1 comment:

Anonymous said...

I know that these people have asked the teenage market why TV has shifted and is now getting phased out… And they have all said the same thing - they do not want to be treated like a mass. This is true, but how did this happen?

Well, if you really want to point the finger then the real reason that all of this has happened is because of the BBC and the TV Licence. The trend of not watching TV began at University and made and spread from here. Most students were not going to pay for a TV Licence, so would either not bother with a TV or watch it illegally. Those who did watch it may have got caught. And if they did get caught then this would infuriate them further. As a result this pushed the TV revolution that now exists today.

Students were not watching TV at university as they were not able to without having to pay, and so they began to find other things to do - with the only other source of entertainment they had; their computer. They began logging onto places like facebook, myspace etc, and then found that they were able to download films and watch them from their computer as a source of entertainment. Soon sites like tvlink and alluc came about and the word soon spread that you could watch your favourite TV shows on your computer. People then began to realise that they no longer had to wait to watch the next episode and could download a whole series if they wanted. They soon realised they no longer need television.

The word soon spread throughout the student world and soon made its way out to all teenagers and young people.

Before you know it, everyone is online doing it. And who is to blame for this shift? THE BCC and the TV Licensing. If they had not been so pushy on students then I don't think this would have happened as quickly as it has.

The younger generation do not want to pay for watching the BBC when they can bypass the BBC all together (especially when most of them only watch it for Eastenders, and so feel like they are paying to just watch that). People get irritated by commercials and do not want to put up with breaks whilst they are watching something. This isn't new, as people have always been switching the channel while breaks come on and then putting it back when they are done (especially males).

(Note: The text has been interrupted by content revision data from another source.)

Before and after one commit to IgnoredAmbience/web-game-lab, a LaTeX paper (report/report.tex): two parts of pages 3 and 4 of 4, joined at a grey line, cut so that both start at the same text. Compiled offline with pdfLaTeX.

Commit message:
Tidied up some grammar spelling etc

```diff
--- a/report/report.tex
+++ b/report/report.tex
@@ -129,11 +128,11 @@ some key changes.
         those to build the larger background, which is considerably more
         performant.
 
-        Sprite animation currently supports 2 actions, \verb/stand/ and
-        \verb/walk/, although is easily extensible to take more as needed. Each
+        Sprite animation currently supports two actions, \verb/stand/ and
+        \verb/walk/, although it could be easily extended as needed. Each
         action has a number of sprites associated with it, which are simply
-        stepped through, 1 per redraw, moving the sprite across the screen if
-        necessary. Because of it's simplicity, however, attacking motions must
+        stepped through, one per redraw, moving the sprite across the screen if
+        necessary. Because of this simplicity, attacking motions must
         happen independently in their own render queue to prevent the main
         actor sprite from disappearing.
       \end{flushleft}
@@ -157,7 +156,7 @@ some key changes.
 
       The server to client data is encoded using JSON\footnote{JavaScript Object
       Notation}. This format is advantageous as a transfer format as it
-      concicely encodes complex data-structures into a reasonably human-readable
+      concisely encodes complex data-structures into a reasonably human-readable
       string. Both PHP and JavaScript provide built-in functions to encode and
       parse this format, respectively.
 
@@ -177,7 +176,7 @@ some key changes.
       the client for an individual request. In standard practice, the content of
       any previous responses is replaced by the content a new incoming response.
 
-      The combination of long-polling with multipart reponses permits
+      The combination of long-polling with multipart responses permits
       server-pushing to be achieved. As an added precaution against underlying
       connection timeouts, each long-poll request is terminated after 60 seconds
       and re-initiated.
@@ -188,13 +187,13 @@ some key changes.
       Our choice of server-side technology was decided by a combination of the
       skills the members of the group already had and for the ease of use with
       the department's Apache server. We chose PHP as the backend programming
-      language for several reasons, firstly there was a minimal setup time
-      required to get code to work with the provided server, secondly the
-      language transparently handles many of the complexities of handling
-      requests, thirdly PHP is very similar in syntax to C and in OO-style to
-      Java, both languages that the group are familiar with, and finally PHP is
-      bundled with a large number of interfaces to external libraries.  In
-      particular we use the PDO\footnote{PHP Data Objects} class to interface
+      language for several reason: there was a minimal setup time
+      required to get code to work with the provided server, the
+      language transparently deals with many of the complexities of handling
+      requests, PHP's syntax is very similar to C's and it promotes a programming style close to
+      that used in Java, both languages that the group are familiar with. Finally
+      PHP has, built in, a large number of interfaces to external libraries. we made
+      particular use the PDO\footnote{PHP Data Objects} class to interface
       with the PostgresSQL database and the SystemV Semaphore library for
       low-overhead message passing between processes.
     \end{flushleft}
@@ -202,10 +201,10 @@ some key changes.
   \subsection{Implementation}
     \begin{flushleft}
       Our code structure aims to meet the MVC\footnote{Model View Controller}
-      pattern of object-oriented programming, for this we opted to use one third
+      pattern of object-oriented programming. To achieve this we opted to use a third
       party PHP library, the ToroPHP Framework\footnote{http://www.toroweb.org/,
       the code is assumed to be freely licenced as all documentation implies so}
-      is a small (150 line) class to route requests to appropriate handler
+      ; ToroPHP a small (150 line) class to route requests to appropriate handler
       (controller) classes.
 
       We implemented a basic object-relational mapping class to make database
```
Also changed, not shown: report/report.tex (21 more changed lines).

If TV wants to survive, it has really got to up its game. It needs to place commercials in-between programmes and not in-between a programme. It needs to become fully interactive to allow people to watch their favourite shows when they want and as often as they want. It really comes back to being treated like a mass. The TV needs to really treat a person as an individual and have a memory. People have too much choice, and so television needs to be able to look at what people watch and then store that and record the user’s likes and dislikes. It should be able to recommend programmes to the user based on its preferences. If the television was able to do this then it would be providing a service that the internet cannot perfrom at the momment. This would be one step in bringing TV back to life.